#### GIVEN DATA
☆ ☆ ☆ ☆

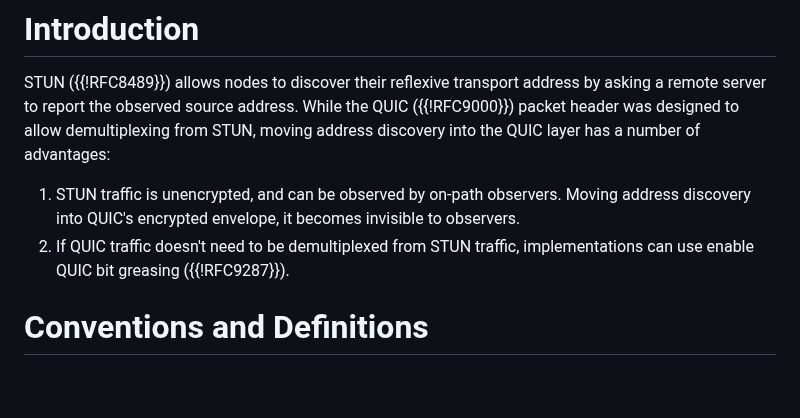
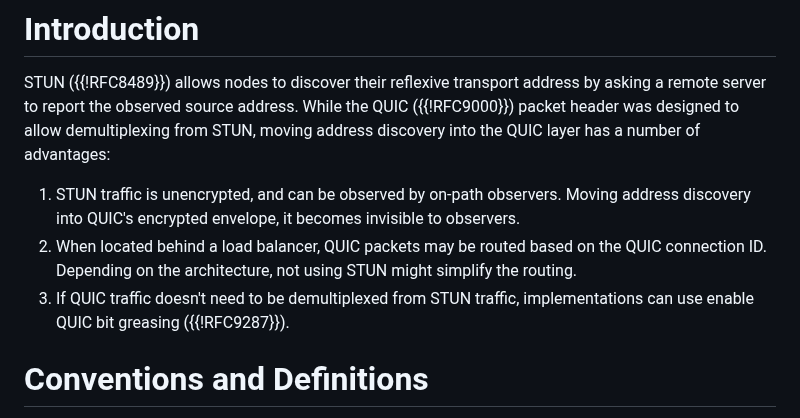
Before and after one commit to marten-seemann/draft-seemann-quic-address-discovery, a Markdown page: draft-seemann-quic-address-discovery.md, the part around the change. Drawn GitHub-style; blank space fills up the shorter version.

Commit message:
mention load balancing

```diff
--- a/draft-seemann-quic-address-discovery.md
+++ b/draft-seemann-quic-address-discovery.md
@@ -57,7 +57,10 @@ moving address discovery into the QUIC layer has a number of advantages:
 1. STUN traffic is unencrypted, and can be observed by on-path observers. Moving
    address discovery into QUIC's encrypted envelope, it becomes invisible to
    observers.
-2. If QUIC traffic doesn't need to be demultiplexed from STUN traffic,
+2. When located behind a load balancer, QUIC packets may be routed based on the
+   QUIC connection ID. Depending on the architecture, not using STUN might
+   simplify the routing.
+3. If QUIC traffic doesn't need to be demultiplexed from STUN traffic,
    implementations can use enable QUIC bit greasing ({{!RFC9287}}).
 
 
```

☆ ☆ ☆ ☆

#### TASK OBJECTIVE
Repeat every line of the data above exactly, but drop the pictures.

#### ANSWER TO THIS PROBLEM
Before and after one commit to marten-seemann/draft-seemann-quic-address-discovery, a Markdown page: draft-seemann-quic-address-discovery.md, the part around the change. Drawn GitHub-style; blank space fills up the shorter version.

Commit message:
mention load balancing

```diff
--- a/draft-seemann-quic-address-discovery.md
+++ b/draft-seemann-quic-address-discovery.md
@@ -57,7 +57,10 @@ moving address discovery into the QUIC layer has a number of advantages:
 1. STUN traffic is unencrypted, and can be observed by on-path observers. Moving
    address discovery into QUIC's encrypted envelope, it becomes invisible to
    observers.
-2. If QUIC traffic doesn't need to be demultiplexed from STUN traffic,
+2. When located behind a load balancer, QUIC packets may be routed based on the
+   QUIC connection ID. Depending on the architecture, not using STUN might
+   simplify the routing.
+3. If QUIC traffic doesn't need to be demultiplexed from STUN traffic,
    implementations can use enable QUIC bit greasing ({{!RFC9287}}).
 
 
```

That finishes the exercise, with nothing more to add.